UK men with Thai wives should network to improve visa regime for Thai women
A UK man is calling for UK Thai couples to band together and form some sort of association in order to stand up for the rights of Anglo Thai couples living and working in the United Kingdom.
Robert Langley from Bristol is 44 years of age and in the process of applying for a visa for his Thai wife 32 year Nutcha Durongthep to come to live with him in the UK. Mr Langley is very disturbed by the immigration process and claims that UK
Immigration authorities are adopting a less than cooperative attitude towards the plight of UK citizens marrying Thai women. Mr Langley is in the process of a second application or appeal after his initial submission was rejected on the grounds
that he had provided insufficient information to meet the income requirements which were introduced by the UK government in 2010. 'I rather think Englishmen with Thai women are an easy target for the government to knock back and make it look
like they are doing something about immigration when it seems that everyone and his aunt can come to England illegally and claim human rights.'
Visa wait putting strain on relationship with Thai partner
Robert Langley met his Thai fiance three years ago and he admits that the current situation is putting a strain on his relationship. 'I think I've been messed about and the UK government should examine its priorities. 9 months ago I submitted
documentation in Bangkok and two months later I was told that I'd have to submit the information all over again, this time in the UK. I think it's out of hand and then when you see them deporting Thai women who have been living here and paying
taxes for years, it makes you think that there is something wrong with the system particularly if you're UK born and if you're wife or girlfriend just happens to be a Thai woman. Robert is referring to the deportation in February 2015 of Jirapon Doidge
Thai woman living in the UK for seven years is deported
Jirapon Doidge, a Thai woman married to a UK man, who had been living in Plymouth for seven years up to February 2015 holding down a job, paying taxes and making every effort to comply with the more stringent visa requirements
introduced by the UK Home Office in 2010. She was told by Immigration officials that she would be deported on February 13th 2015, the day before Valentine's Day as she had failed to obtain the specified English language qualifications necessary
for the Immigration authorities to extend her visa allowing her to stay in the UK with her UK husband. Her husband, Phil Doidge 54 years old from Plymouth, had met and married Jirapon in Thailand in 2008.
Routine visa extension application results in shock rejection for Thai wife
The shock about Jirapon predicament came in 2013 after she had applied for a routine visa extension. In an interview with the Plymouth Herald, a local newspaper which took on Jirapon's cause, Phil recalled the moment he was told the news
that his wife had to leave the UK and her visa application was refused. 'I will always remember it, I thought how am I going to tell her they are not going to give her a visa.' Mr. Doidge undertook an expensive legal campaign to have the ruling
overturned but each appeal was refused. The problem for Jirapon had been that while she had enrolled in the International Language School in Plymouth and passed an examination in essential English skills offered by the school, unfortunately,

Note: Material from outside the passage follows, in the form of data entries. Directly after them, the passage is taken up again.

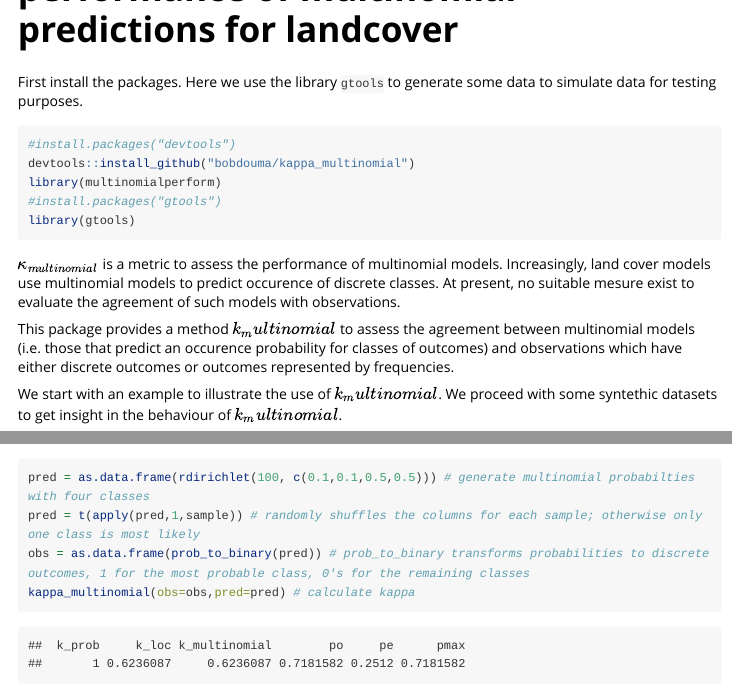
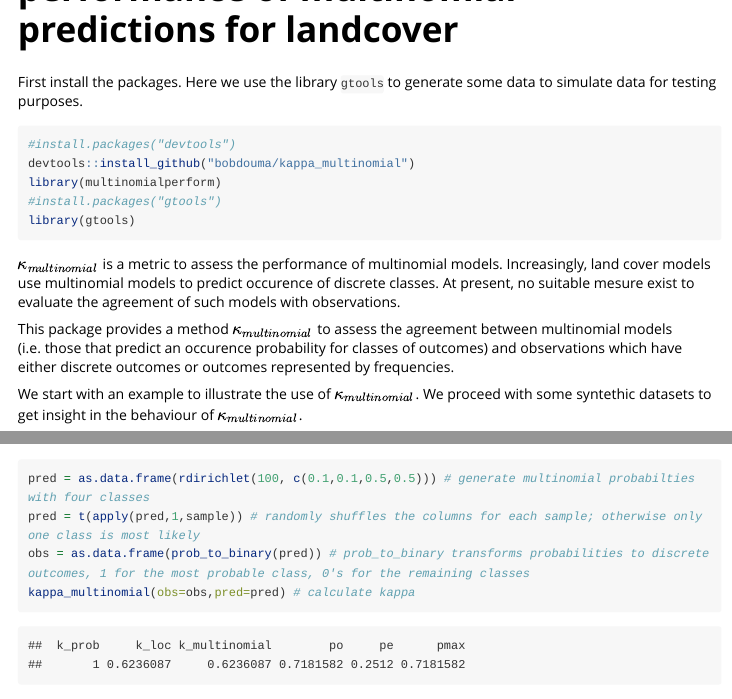
Before and after one commit to MirzaCengic/kappa_multinomial, an R Markdown document (vignettes/Run_Kappa.Rmd): the page in a window 1100 px wide, from 200 px down, and a second part further down, joined at a grey line. Rendered offline with R 4.5, knitr and Pandoc, with nearby package versions; code that draws random numbers runs with fixed seeds of ours; some code elsewhere in the file could not run offline; long lines of code are wrapped.

Commit message:
vignette

````diff
--- a/vignettes/Run_Kappa.Rmd
+++ b/vignettes/Run_Kappa.Rmd
@@ -50,11 +50,13 @@ library(gtools)
 
 $\kappa_{multinomial}$ is a metric to assess the performance of multinomial models. Increasingly, land cover models use multinomial models to predict occurence of discrete classes. At present, no suitable mesure exist to evaluate the agreement of such models with observations.
 
-This package provides a method $k_multinomial$ to assess the agreement between multinomial models (i.e. those that predict an occurence probability for classes of outcomes) and observations which have either discrete outcomes or outcomes represented by frequencies.
+This package provides a method $\kappa_{multinomial}$ to assess the agreement between multinomial models (i.e. those that predict an occurence probability for classes of outcomes) and observations which have either discrete outcomes or outcomes represented by frequencies.
 
-We start with an example to illustrate the use of $k_multinomial$. We proceed with some syntethic datasets to get insight in the behaviour of $k_multinomial$.
+We start with an example to illustrate the use of $\kappa_{multinomial}$. We proceed with some syntethic datasets to get insight in the behaviour of $\kappa_{multinomial}$.
 
-```{r}
+
+
+```{r,eval=TRUE}
 
 load("D:/BobDouma/Paper_vegtype_validation/obs_mod_brick.Rdata")
 
@@ -62,4 +64,3 @@ plot(obs,legend=F,col = rev(terrain.colors(4)))
 legend("topright", legend = c("Grassland", "Coniferous Forest", "Broadleaf Forest", "Shrubland"), fill = rev(terrain.colors(4)))
 plot(vmap)
 
-library(multinomialperform)
````
Also changed, not shown: vignettes/Run_Kappa.Rmd (8 more changed lines).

this was not the specified English language test laid down by the UK Borders Agency. The Border Agency and Immigration Department required a City and Guilds language test as part of the criteria to extend the visa. Subsequent to the decision
not to grant Jirapon her visa in 2013, her husband Phil had enrolled her in another course and she successfully completed the examination required in order to comply with the requirements. However the Home Office in the UK refused to revisit
their decision and insisted that Mr Doidge's Thai wife by deported.
Wake up call to British men with Thai wives or partners in the UK
Robert Langley in Bristol, who has not spoken to or met the Doidges, says the incident should be a wake up call to all UK men with Thai wives and cannot understand why such a situation has been allowed to develop. 'I read this on the
newspapers, it just blows my mind that a loving couple, a UK man with his wife, I mean this is the wife of a UK citizen, could be separated like this on a technicality when the man and woman had done everything possible to comply with the law.'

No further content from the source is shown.